Safety First, In Matters of Health IT

Cooperation between software companies and physicians was urged by the Obama administration before the close of the year in an attempt to ensure protection of patients from faulty electronic records.  While the administration did not call for a federal regulation to report electronic mistakes, the Department of Health and Human Services (HHS) is taking the issue of patient safety seriously and is calling on the private sector to take action as well.  To ensure a culture of safety, the government, health IT industry, patient safety organizations and health care providers must share responsibility in the protection of patients.

The HHS stands behind the claim that when used correctly, Health Information Technology can improve the quality of care, eliminate medical errors, and protect patients by making the health care system more efficient.  Last week, they released the Health IT Patient Safety and Surveillance Plan which builds on the Department’s overall commitment to patient safety.  Open for public comment through February 4, 2013, the plan addresses recommendations made in the 2011 Institute of Medicine (IOM) Report, Health IT and Patient Safety: Building Safer Systems for Better Care.

The National Coordinator for Health IT, Farzad Mostashari, M.D., says that the report will help all of those working in health IT and the entire health care system to deliver high quality care and improve patient safety.
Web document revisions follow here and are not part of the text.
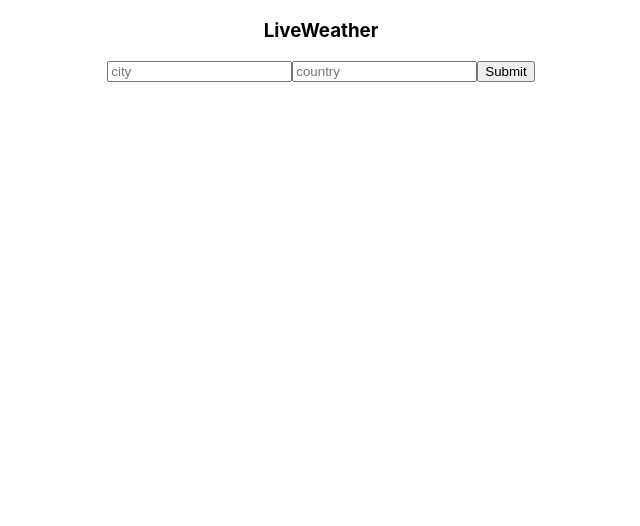
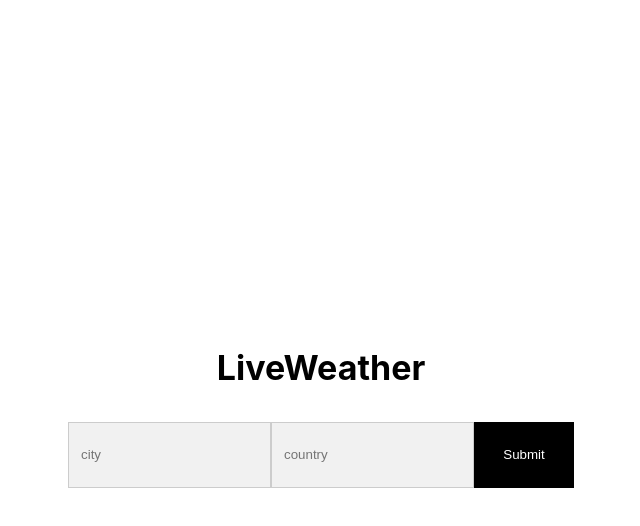
Before and after one commit to ralfpinheiro/liveweather, a React (Create React App) app: page / in a window 1280 px wide. Shown: the top 526 px of the page, without its empty margins (319-959 px from the left). Built offline with nearby package versions, Linux system fonts and the light colour scheme.

Commit message:
Add form styles

```diff
--- a/src/App.js
+++ b/src/App.js
@@ -19,11 +19,23 @@ function App() {
     )
   }
 
+  const appStyle = {
+    container : {
+      display : 'flex',
+      'align-items': 'center',
+      'justify-content': 'center',
+      height: '100vh'
+    }
+    // , here you can add lots of another styles for your component
+  }
+
   return (
-    <div className="App">
-      <h3>LiveWeather</h3>
-      <Form getWeather={fetchData} />
-      {console.log(weather)}
+    <div className="App" style={ appStyle.container }>
+      <div>
+          <h3 style={{ 'font-size': '34px'}} >LiveWeather</h3>
+          <Form getWeather={fetchData} />
+          {console.log(weather)}
+        </div>
     </div>
   );
 }
--- a/src/Form.js
+++ b/src/Form.js
@@ -3,17 +3,17 @@ import React from 'react';
 const Form = (props) => {
     return (
         <form onSubmit={props.getWeather}>
-            <input
+            <input style={{border: "1px solid #ccc", height: "40px", background: "#f1f1f1", padding: "12px"}}
             type='text'
             name='city'
             placeholder='city'
             />
-            <input
+            <input style={{border: "1px solid #ccc", height: "40px", background: "#f1f1f1", padding: "12px"}}
             type='text'
             name='country'
             placeholder='country'
             />
-            <button>Submit</button>
+            <button style={{border: "1px solid #000", height: "66px", background: "#000", color:"#fff", width: "100px"}}>Submit</button>
         </form>
     )
 }
```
Mostashari and the HHS expressed that when clinicians and vendors report any mistakes or adverse events, they provide data for the developers, providers, researchers and policymakers to improve the safety of health IT.  “We are saying to the vendors: Step up and prove your ability to create a code of conduct that would be enforceable, that would bind you voluntarily to reporting safety events,”  he said.

Arthur Levin, director of the Center for Medical Consumers, expressed that the actions being taken are relying heavily on the goodwill of everyone involved, especially the vendor industry.  Levin makes a good point.  In this electronic day and age, health care providers absolutely must be selective about the systems they use and the vendors they work with.  It is imperative to collaborate with a company that can be trusted to protect not only the physician and their practice, but the patients under their care. Electronic health records are applauded as more reliable and efficient than paper files because they allow clinical information to follow the patient from one caregiver to another, but a physician cannot pick an EHR system at random and expect good results.  Researching and trusting the company that they will embark on the health IT journey with is crucial.

Mostashari says that the portion of patient safety events directly or indirectly caused by health IT is very small right now.  At Hello Health, we are dedicated to keeping those numbers down.  The architecture of our platform allows patient data to be stored centrally and efficiently reported, tracked and aggregated within and across various multiple practices.  Crucial health information can be safely accessed from multiple locations and gives providers an “All you need to know” access to their patients at the touch of a button.  Each time a physician signs on with our EHR system, they receive an entire team dedicated to the safety, efficiency, and functionality of their practice.

Ali Dufour, Director of Research and Development at Hello Health, contributed to this post.

About the Author
Martin Pierre Roy

Martin Pierre Roy is the Product Innovation and Technology Strategist at Hello Health, the revenue generating EMR platform for primary care practices supporting practice vitality through patient engagement and electronic medical revenue.